A court in Cairo has banned all Egypt's hardcore soccer fan clubs, known as "ultras", over accusations of terrorism.
The ruling on 16 May is considered by political commentators as the latest attempt by the judiciary to prevent demonstrations in Egypt. It is also perceived as a crackdown on the well-organised ultras movement which the present government claims was central to the violence surrounding the 2011 popular uprising that led to the overthrow of former president Hosni Mubarak.
The court case was filed by management of Cairo's popular Zamalek Football Club which has long been at loggerheads with its diehard supporters' association, known as the Ultras White Knights (UWK).
The ruling, which applies to all Egyptian ultras clubs, came hours after the former Egyptian president Mohamed Morsi was sentenced to death on charges of breaking out of prison as well as espionage.
In April, 11 football fans were sentenced to death in a retrial of over 70 defendants for their role in a 2012 soccer riot that left 74 people dead.

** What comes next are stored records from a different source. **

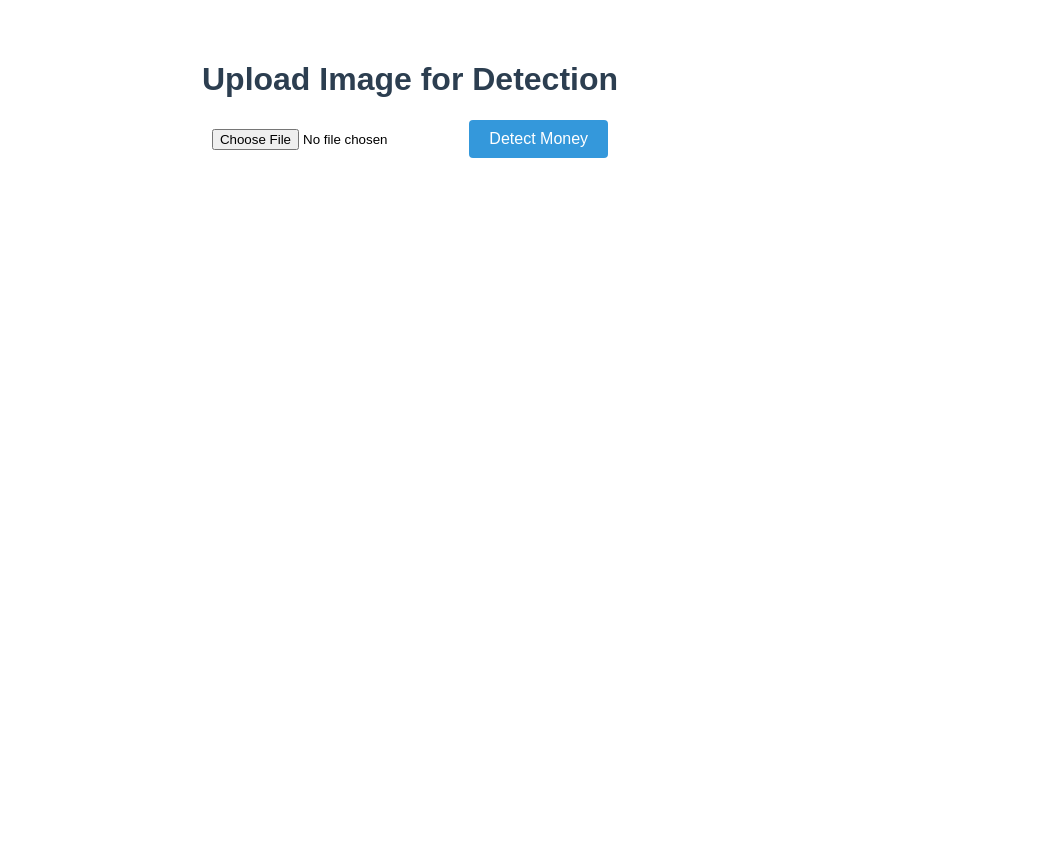
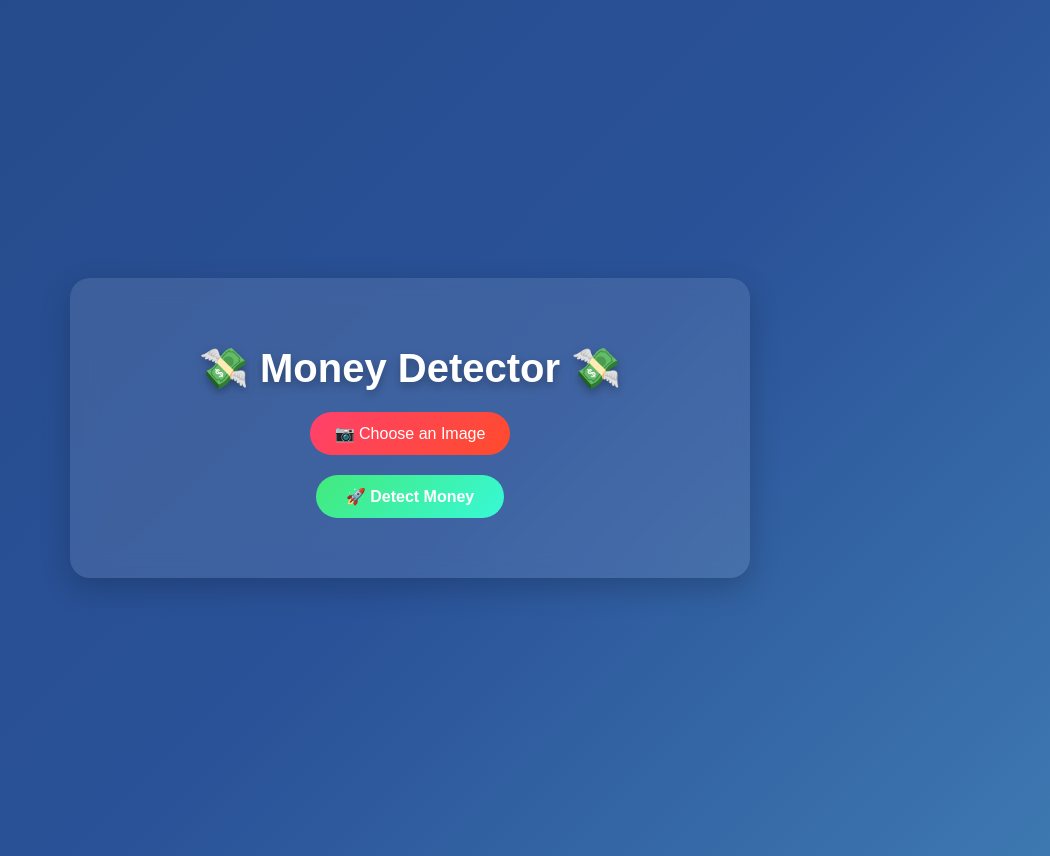
Before and after one commit to Maisam671/Money-Detector, a Flask app: page / in a window 1280 px wide. Shown: the whole page, without its empty margins (230-1280 px from the left). Before the commit the page ends 158 px from the top, so only its background shows below. Run offline with Flask 3, Linux system fonts and the light colour scheme.

Commit message:
Update index.html

```diff
--- a/templates/index.html
+++ b/templates/index.html
@@ -1,52 +1,133 @@
+
+</html>
+
 <!DOCTYPE html>
-<html>
+<html lang="en">
 <head>
+  <meta charset="UTF-8">
   <title>Money Detector</title>
   <style>
+    /* خلفية خيالية متدرجة */
     body {
-            font-family: Arial, sans-serif;
-            max-width: 800px;
-            margin: 20px auto;
+      font-family: 'Poppins', sans-serif;
+      background: linear-gradient(135deg, #1e3c72, #2a5298, #6dd5ed);
+      background-size: 300% 300%;
+      animation: gradientBG 10s ease infinite;
+      min-height: 100vh;
+      display: flex;
+      justify-content: center;
+      align-items: center;
       padding: 20px;
+    }
+
+    @keyframes gradientBG {
+      0% { background-position: 0% 50%; }
+      50% { background-position: 100% 50%; }
+      100% { background-position: 0% 50%; }
+    }
+
+    /* صندوق زجاجي */
+    .container {
+      background: rgba(255, 255, 255, 0.1);
+      backdrop-filter: blur(12px);
+      -webkit-backdrop-filter: blur(12px);
+      border-radius: 20px;
+      padding: 40px;
       text-align: center;
+      width: 100%;
+      max-width: 600px;
+      box-shadow: 0 10px 30px rgba(0,0,0,0.2);
+      animation: fadeIn 1.2s ease;
     }
+
+    @keyframes fadeIn {
+      from { opacity: 0; transform: translateY(30px); }
+      to { opacity: 1; transform: translateY(0); }
+    }
+
     h1 {
-            color: #2c3e50;
+      color: #fff;
+      font-size: 2.5rem;
+      margin-bottom: 20px;
+      text-shadow: 0 4px 10px rgba(0,0,0,0.3);
     }
+
     form {
       margin: 20px 0;
     }
+
+    input[type="file"] {
+      display: none;
+    }
+
+    label {
+      display: inline-block;
+      padding: 12px 25px;
+      font-size: 16px;
+      color: #fff;
+      background: linear-gradient(135deg, #ff416c, #ff4b2b);
+      border-radius: 30px;
+      cursor: pointer;
+      transition: transform 0.2s ease, box-shadow 0.3s ease;
+    }
+
+    label:hover {
+      transform: scale(1.05);
+      box-shadow: 0 8px 20px rgba(255,75,43,0.4);
+    }
+
+    button {
+      margin-top: 20px;
+      background: linear-gradient(135deg, #43e97b, #38f9d7);
+      color: white;
+      padding: 12px 30px;
+      border: none;
+      border-radius: 30px;
+      cursor: pointer;
+      font-size: 16px;
+      font-weight: bold;
+      transition: transform 0.2s ease, box-shadow 0.3s ease;
+    }
+
+    button:hover {
+      transform: scale(1.05);
+      box-shadow: 0 8px 20px rgba(56,249,215,0.4);
+    }
+
     img {
       max-width: 100%;
-            border: 1px solid #ddd;
-            margin-top: 20px;
-            box-shadow: 0 0 10px rgba(0, 0, 0, 0.1);
+      border-radius: 16px;
+      margin-top: 25px;
+      box-shadow: 0 6px 20px rgba(0,0,0,0.4);
+      animation: popIn 0.7s ease;
     }
-        button {
-            background-color: #3498db;
-            color: white;
-            padding: 10px 20px;
-            border: none;
-            border-radius: 4px;
-            cursor: pointer;
-            font-size: 16px;
+
+    @keyframes popIn {
+      from { opacity: 0; transform: scale(0.9); }
+      to { opacity: 1; transform: scale(1); }
     }
-        button:hover {
-            background-color: #2980b9;
+
+    h2 {
+      margin-top: 30px;
+      color: #fff;
+      font-size: 1.8rem;
+      text-shadow: 0 4px 10px rgba(0,0,0,0.3);
     }
   </style>
 </head>
 <body>
-    <h1>Upload Image for Detection</h1>
+  <div class="container">
+    <h1>💸 Money Detector 💸</h1>
     <form method="post" enctype="multipart/form-data">
-        <input type="file" name="image" accept="image/*" required>
-        <button type="submit">Detect Money</button>
+      <input type="file" id="file-upload" name="image" accept="image/*" required>
+      <label for="file-upload">📷 Choose an Image</label><br>
+      <button type="submit">🚀 Detect Money</button>
     </form>
 
     {% if results_img_path %}
-     <h2>Detection Result</h2>
+      <h2>✨ Detection Result ✨</h2>
       <img src="{{ url_for('static', filename=results_img_path) }}" width="500">
     {% endif %}
-
+  </div>
 </body>
 </html>
```
Lines whose indentation alone changed are shown as unchanged.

The riot erupted in February 2012 when fans of home team Al Masry and Cairo’s Al Ahly clashed after a match at a stadium in the Mediterranean city of Port Said.
Egypt has been cautious about allowing large crowds to attend football matches ever since the Port Said game in 2012, and in February this year it suspended all football league matches indefinitely following the deaths of 22 people at a Cairo soccer stadium during a game between local sides Zamalek and ENPPI.
Mohamed Morsi was sentenced to death 22 people at a Cairo soccer stadium